So Gamaliel recommended that the Sanhedrin wait it out and see. Now that this man-who-the-Sanhedrin-do-not-wish-to-name is gone, the real power of his movement will become evident. Either the whole thing will fade into obscurity, or it will succeed and no one will be able to stop it. Either his followers will disband, or his followers will produce more followers. Either this man will eventually be forgotten by history and no one will so much as remember his name, or Jesus will leave a mark on this earth that will always be remembered and retold.
The Sanhedrin found this to be good advice, so you were flogged and sent away with orders not to speak in Jesus’ name. Of course, you didn’t know what Gamaliel said, so you didn’t know they would be watching to see if the flogging and the threats shut you down, that this was a test of sorts to see whether or not God was with you.
All you knew was, God was with you, and you counted it a joy to suffer for his name, so you kept going. I must say, it is a mystery to me that you would count your suffering a joy. I never come close to mastering that kind of joy, but I do note how different this is—your grand smile after a beating compared to the sour frown you gave that girl in the courtyard when you said the words, “I do not know Him.” I don’t think it is the actual suffering that fills you with joy; it is the fact that you remained faithful this time around. And, it is the knowledge that you were not abandoned in the dark hour, that the Spirit remained with you, even in your suffering, which was so radically different than the self-inflicted isolation a denial creates.

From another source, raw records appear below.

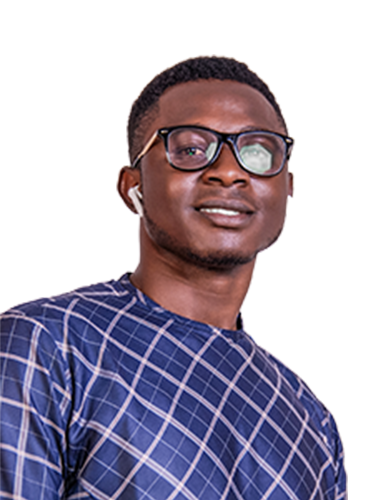
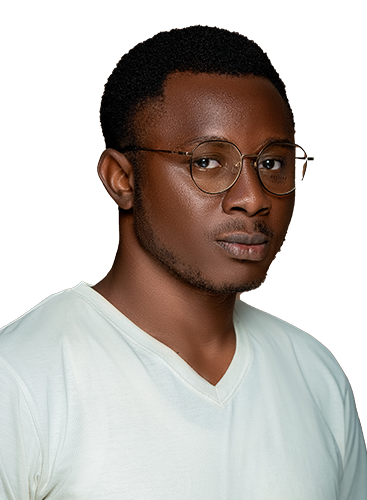
Change header image and fixed mobile view

diff --git a/src/components/header/header.css b/src/components/header/header.css
@@ -123,7 +123,6 @@ padding: 0.5rem;
 @media screen and (max-width: 1024px){
   
   .header__container{
-    
     margin-top: 1rem;
 }
     header{
@@ -141,10 +140,7 @@ padding: 0.5rem;
       overflow:visible;
       padding: 0.5rem 1rem 1rem 1rem; 
   }
-  .me>img{
-    /* width: 100%;
-    height: 100%; */
-  }   
+    
 }
 
 
@@ -152,7 +148,7 @@ padding: 0.5rem;
 @media only screen and (max-width: 600px){
 
   .header__container{
-    margin-top: 2rem;
+    margin-top: 1.5rem;
 }
     header{
         height: 100vh;
@@ -161,11 +157,22 @@ padding: 0.5rem;
     .container header__container{
 
     }
-    .header__socials,
-    .scroll__down{
-        display: none;
-    }   
+    .header__socials{
+        /* display: none; */
+        display: flex;
+        flex-direction: row;
+        align-items: center;
+        justify-content: center;
+        top:-870px;
+        right: 10%;
 
+    }   
+    .header__socials::after{
+      display: none;
+  }
+.scroll__down{
+  display: none;
+}
 
     .header__container{
       text-align: center;
@@ -174,7 +181,7 @@ padding: 0.5rem;
     }
     
     .cta{
-      margin-top: 2.5rem;
+      margin-top: 1.5rem;
       display: flex;
       gap: 1.2rem;
       justify-content: center;
@@ -187,7 +194,6 @@ padding: 0.5rem;
       position: relative;
       left: calc(50% - 11rem);
       margin-bottom:0rem;
-      /* border-radius: 12rem 12rem 0 0; */
          
   }
   .img{
@@ -198,7 +204,5 @@ padding: 0.5rem;
 
   }
 
-  
-/*  new style */
 
  
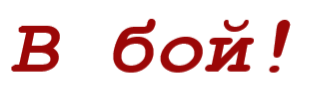
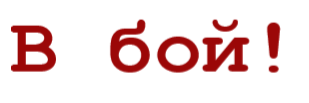
Сделал рефакториг кода, поменял картинку на кнопке запуска игры

diff --git a/Model/Bot.cs b/Model/Bot.cs
@@ -1,4 +1,5 @@
 using System;
+using System.Collections.Generic;
 using System.Linq;
 using System.Reflection;
 
@@ -16,7 +17,7 @@ namespace WindowsForm.Model
 
             TurnToThePlayerAndShoot(model);
 
-            foreach(var followingLocation in FindingAWay.FindAWay(model.Map, model.Player.Location, Walker.OfSets
+            foreach(var followingLocation in FindAWay(model.Map, model.Player.Location, Walker.OfSets
                 .Select(ofset => Location + ofset)
                 .ToHashSet()))
             {
@@ -26,6 +27,35 @@ namespace WindowsForm.Model
                     break;
                 }
             }
+        }
+
+        public IEnumerable<SinglyLinkedList<Point>> FindAWay(Playground map, Point finish, HashSet<Point> startingPositions)
+        {
+            var queue = new Queue<SinglyLinkedList<Point>>();
+            queue.Enqueue(new SinglyLinkedList<Point>(finish));
+            var visited = new HashSet<Point>() { finish };
+
+            while (queue.Count > 0)
+            {
+                var point = queue.Dequeue();
+
+                if (!map.InBounds(point.Value) || map[point.Value].Any(creature => creature.DeadInConflict(this)))
+                    continue;
+
+                if (startingPositions.Contains(point.Value)) yield return point;
+
+                foreach (var ofset in Walker.OfSets)
+                {
+                    var nextPoint = point.Value + ofset;
+
+                    if (visited.Contains(nextPoint)) continue;
+
+                    visited.Add(nextPoint);
+                    queue.Enqueue(new SinglyLinkedList<Point>(nextPoint, point));
+                }
+            }
+
+            yield break;
         }
 
         private bool CheckIfThePositionIsAvailable(Point location, GameModel model)
@@ -38,6 +68,8 @@ namespace WindowsForm.Model
 
             return true;
         }
+
+        public override bool DeadInConflict(GameObjects gameObjects) => !(gameObjects is Stone || gameObjects == this);
 
         void TurnToThePlayerAndShoot(GameModel model)
         {

diff --git a/Model/Player.cs b/Model/Player.cs
@@ -9,9 +9,6 @@ namespace WindowsForm.Model
             AngleInDegrees = angleInDegrees;
         }
 
-        public override bool DeadInConflict(GameObjects gameObjects) 
-            => !(gameObjects is Stone || gameObjects == this);
-
         public void TurnLeft() => AngleInDegrees += 270;
 
         public void TurnRight() => AngleInDegrees += 90;
@@ -20,7 +17,7 @@ namespace WindowsForm.Model
         {
             var neighbour = model.Map[Walker.OfSets[(int)Go.Back] + Location];
 
-            if (!neighbour.Any(creature => DeadInConflict(creature)))
+            if (!neighbour.Any(creature => creature.DeadInConflict(this)))
                 Delta = Walker.OfSets[(int)Go.Back];
         }
 
@@ -28,7 +25,7 @@ namespace WindowsForm.Model
         {
             var neighbour = model.Map[Walker.OfSets[(int)Go.Forwad] + Location];
 
-            if (!neighbour.Any(creature => DeadInConflict(creature)))
+            if (!neighbour.Any(creature => creature.DeadInConflict(this)))
                 Delta = Walker.OfSets[(int)Go.Forwad];
         }
 
@@ -36,7 +33,7 @@ namespace WindowsForm.Model
         {
             var neighbour = model.Map[Walker.OfSets[(int)Go.Left] + Location];
 
-            if (!neighbour.Any(creature => DeadInConflict(creature)))
+            if (!neighbour.Any(creature => creature.DeadInConflict(this)))
                 Delta = Walker.OfSets[(int)Go.Left];
         }
 
@@ -44,7 +41,7 @@ namespace WindowsForm.Model
         {
             var neighbour = model.Map[Walker.OfSets[(int)Go.Right] + Location];
 
-            if (!neighbour.Any(creature => DeadInConflict(creature)))
+            if (!neighbour.Any(creature => creature.DeadInConflict(this)))
                 Delta = Walker.OfSets[(int)Go.Right];
         }
     }

diff --git a/Model/GameModel.cs b/Model/GameModel.cs
@@ -63,7 +63,7 @@ namespace WindowsForm.Model
         {
             var sortedСreatures = creatures[x, y].OrderBy(creature => creature.Priority);
 
-            if (sortedСreatures.Last() is Bullet) return new List<GameObjects>() { sortedСreatures.First() };
+            if (sortedСreatures.Last() is Bullet && sortedСreatures.Count() > 2) return new List<GameObjects>() { sortedСreatures.First() };
 
             return sortedСreatures.Where(creature => !sortedСreatures.Last().DeadInConflict(creature)).ToList();
         }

And, I think your joy comes from the fact that you were counted worthy of this test, and from knowing that you belong with this Name, no matter what comes.

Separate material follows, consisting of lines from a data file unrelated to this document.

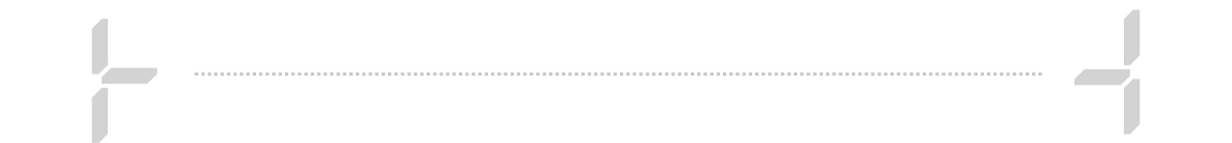
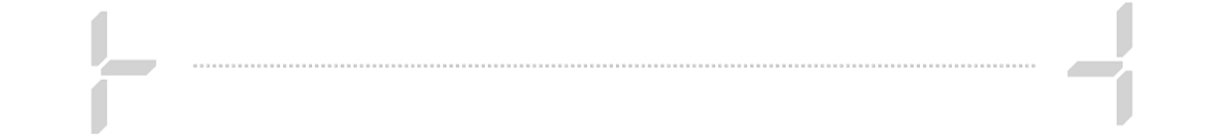
PPTX iter7: uniform question spacing (single flow textbox), no separator after last block, profile tucks into separator, updated template images

diff --git a/app/services/pptx_service.py b/app/services/pptx_service.py
@@ -308,8 +308,41 @@ def _estimate_height(paragraphs: list, width_emu: int) -> int:
     return int(total_pt * 12700)
 
 
+# Расширенный параграф с явными интервалами (в pt):
+# (runs, align, space_before_pt, space_after_pt)
+ParaExt = tuple[list, "PP_ALIGN | None", float, float]
+
+
+def _estimate_block_height(paras_ext: list, width_emu: int) -> int:
+    """
+    Высота цельного блока (заголовок + пары «вопрос/ответ») в EMU с учётом
+    ЯВНЫХ интервалов space_before/space_after каждого параграфа. Так весь блок
+    рисуется в ОДНОМ текст-фрейме, а межстрочные и межвопросные отступы задаются
+    свойствами параграфов PowerPoint → расстояния между вопросами одинаковые
+    независимо от длины текста (устраняет «где-то есть отступ, где-то нет»).
+    """
+    width_pt = max(1.0, width_emu / 12700)
+    total_pt = 2.0  # поля фрейма
+    for runs, _align, sb_pt, sa_pt in paras_ext:
+        text = "".join(r[0] for r in runs) or ""
+        size = max((r[2] for r in runs), default=SIZE_BODY)
+        char_pt = size * 0.50
+        cpl = max(1, int(width_pt / char_pt))
+        lines = 0
+        for seg in (text.split("\n") if text else [""]):
+            lines += max(1, -(-len(seg) // cpl))  # ceil
+        total_pt += sb_pt + lines * size * 1.28 + sa_pt
+    return int(total_pt * 12700)
+
+
+# Интервалы для блока вопросов (pt): между вопросами и после заголовка.
+GAP_QUESTION_PT = 10.0   # отступ ПЕРЕД каждым вопросом (одинаковый для всех)
+GAP_ANSWER_PT = 1.0      # отступ между вопросом и его ответом
+GAP_HEADER_PT = 4.0      # отступ после заголовка блока
+
 
 class _Deck:
+
     """Управляет слайдами и «курсором» вертикальной укладки контента."""
 
     def __init__(self, prs: Presentation) -> None:
@@ -435,8 +468,44 @@ class _Deck:
                 r.font.color.rgb = rgb if rgb is not None else DARK
         self.y += est + gap_after
 
+    def add_flow_block(self, paras_ext: list, gap_before: int = 0,
+                       gap_after: int = 0) -> int:
+        """
+        Рисует ЦЕЛЬНЫЙ блок (заголовок + вопросы/ответы) одним текст-фреймом.
+        Интервалы между параграфами задаются через space_before/space_after (pt),
+        поэтому промежутки между вопросами получаются ОДИНАКОВЫМИ (PowerPoint сам
+        раскладывает параграфы, а не мы позиционируем каждый бокс по «на глаз»
+        оценённой высоте). Возвращает использованную высоту (EMU).
+        """
+        self.y += gap_before
+        est = _estimate_block_height(paras_ext, self.content_w)
+        box = self.slide.shapes.add_textbox(int(self.m_left), int(self.y),
+                                             int(self.content_w), int(est))
+        tf = box.text_frame
+        tf.word_wrap = True
+        try:
+            tf.auto_size = MSO_AUTO_SIZE.NONE
+        except Exception:
+            pass
+        for i, (runs, align, sb_pt, sa_pt) in enumerate(paras_ext):
+            p = tf.paragraphs[0] if i == 0 else tf.add_paragraph()
+            if align is not None:
+                p.alignment = align
+            p.space_before = Pt(sb_pt)
+            p.space_after = Pt(sa_pt)
+            for text, bold, size, rgb in runs:
+                r = p.add_run()
+                r.text = text
+                r.font.name = FONT
+                r.font.bold = bold
+                r.font.size = Pt(size)
+                r.font.color.rgb = rgb if rgb is not None else DARK
+        self.y += est + gap_after
+        return est
+
 
 class PptxService:
+
     def __init__(self) -> None:
         self.reports_dir = Path(settings.reports_dir)
         self.reports_dir.mkdir(parents=True, exist_ok=True)
@@ -500,11 +569,13 @@ class PptxService:
             student_name=student.full_name or "",
         )
 
-        # Разделитель «обнимает» текст так же, как в блоках вопросов:
-        # заголовок ЛЕГЕНДЫ чуть ЗАХОДИТ внутрь линии (отрицательный gap_after).
+        # Разделитель «обнимает» профиль И легенду: профиль сверху ЗАХОДИТ в
+        # линию (отрицательный gap_before), а заголовок ЛЕГЕНДЫ снизу — тоже
+        # (отрицательный gap_after). Так ФИО/департамент «влипают» в разделитель.
         overlap = Inches(0.14)
-        deck.add_image_fullwidth(IMG_SEP_LINE, gap_before=Inches(0.2),
+        deck.add_image_fullwidth(IMG_SEP_LINE, gap_before=-overlap,
                                  gap_after=-overlap)
+
         # Легенда смены — заголовок ЧЁРНЫЙ (не в цвет департамента).
         deck.add_paragraphs(
             [([("ЛЕГЕНДА СМЕНЫ", True, SIZE_BLOCK, DARK)], PP_ALIGN.LEFT)],
@@ -524,10 +595,14 @@ class PptxService:
 
         deck.new_page(with_arrow=True)
         deck.add_image_fullwidth(IMG_SEP_LINE, gap_after=-overlap)
+        last_idx = len(BLOCKS) - 1
         for b_idx, (block_title, q_nums) in enumerate(BLOCKS):
             self._add_block(deck, block_title, q_nums, answers, dep_rgb)
-            deck.add_image_fullwidth(IMG_SEP_LINE, gap_before=-overlap,
-                                     gap_after=-overlap)
+            # После ПОСЛЕДНЕГО блока разделитель НЕ ставим.
+            if b_idx != last_idx:
+                deck.add_image_fullwidth(IMG_SEP_LINE, gap_before=-overlap,
+                                         gap_after=-overlap)
+
 
 
 
@@ -636,34 +711,29 @@ class PptxService:
     # ── блок с вопросами ──────────────────────────────────────────────────
     def _add_block(self, deck: _Deck, block_title: str, q_nums: list[int],
                    answers: dict, dep_rgb: RGBColor) -> None:
+        """
+        Весь блок (заголовок + все пары «вопрос/ответ») рисуется ОДНИМ текст-
+        фреймом через deck.add_flow_block. Отступы между вопросами задаются
+        одинаковым space_before (GAP_QUESTION_PT), поэтому промежутки ровные.
+        """
+        paras: list = []
         # Заголовок блока — ЧЁРНЫЙ: имя блока полужирным, описание обычным.
-        header = [(_block_title_runs(block_title), PP_ALIGN.LEFT)]
-        header_h = _estimate_height(header, deck.content_w)
+        paras.append((_block_title_runs(block_title), PP_ALIGN.LEFT,
+                      0.0, GAP_HEADER_PT))
+        for qn in q_nums:
+            label = QUESTION_LABELS.get(qn, f"Вопрос {qn}")
+            answer = answers.get(qn) or answers.get(str(qn)) or "—"
+            # Вопрос — ПОЛУЖИРНЫМ, единый отступ сверху (равные промежутки).
+            paras.append(([(f"{qn}. {label}", True, SIZE_QUESTION, DARK)],
+                          PP_ALIGN.LEFT, GAP_QUESTION_PT, GAP_ANSWER_PT))
+            # Ответ педагога — обычным, вплотную к своему вопросу.
+            paras.append(([(str(answer), False, SIZE_BODY, DARK)],
+                          PP_ALIGN.LEFT, 0.0, 0.0))
 
-        first_q = q_nums[0]
-        first_paras = self._question_paras(first_q, answers)
-        first_h = _estimate_height(first_paras, deck.content_w)
+        est = _estimate_block_height(paras, deck.content_w)
+        deck.ensure(est)
+        deck.add_flow_block(paras)
 
-        deck.ensure(header_h + first_h + Inches(0.1))
-        deck.add_paragraphs(header, gap_after=Inches(0.05))
-
-        for i, qn in enumerate(q_nums):
-            paras = self._question_paras(qn, answers)
-            h = _estimate_height(paras, deck.content_w)
-            deck.ensure(h)
-            deck.add_paragraphs(paras, gap_after=Inches(0.08))
-
-
-    @staticmethod
-    def _question_paras(q_num: int, answers: dict) -> list:
-        # Вопрос — ПОЛУЖИРНЫМ («N. текст вопроса»), ответ педагога — обычным,
-        # того же размера (визуально не отличаются, кроме жирности).
-        label = QUESTION_LABELS.get(q_num, f"Вопрос {q_num}")
-        answer = answers.get(q_num) or answers.get(str(q_num)) or "—"
-        return [
-            ([(f"{q_num}. {label}", True, SIZE_QUESTION, DARK)], PP_ALIGN.LEFT),
-            ([(str(answer), False, SIZE_BODY, DARK)], PP_ALIGN.LEFT),
-        ]
 
     # ── конвертация в PDF (через LibreOffice/soffice) ──────────────────────
     def _to_pdf(self, pptx_path: Path) -> Path:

So, it was you, Peter, who proved it by your courage and determination, not just to Gamaliel and the Sanhedrin, but to us, that God is alive and God is moving . Okay, well, not just you alone. It was the other apostles too. It was Stephen. And Lydia. It was Paul. It was Priscilla and Aquila. It was every believer who believed and lived and loved by the Spirit of God. It was the person who taught me the faith and the person who taught each of you. Not just back then, but throughout the ages and all the way to today, it’s been through people of faith that the Holy Spirit continues to tell the tale: “God is alive.”
Notice how it was never the arrogant folks who gifted us with the faith. It was not the people who shouted their opinions or flaunted their apologetics or went to war against the culture or screamed at the opponents. It was the gently courageous folk who carried the aroma of Christ into their ordinary living that brought us to God and brought God to us. There was, you might say, a Spirit inside them that called to us.
Peter, we’re wondering if we might have a bit of that courage you came to know so well. Like you, we hope the way of the cross has purged us of conceit and opened up a roomier space for Spirit to dwell. May we share in your confidence, join you in your work, and grab hands with the Spirit, knowing that together we will witness many wonders. Amen.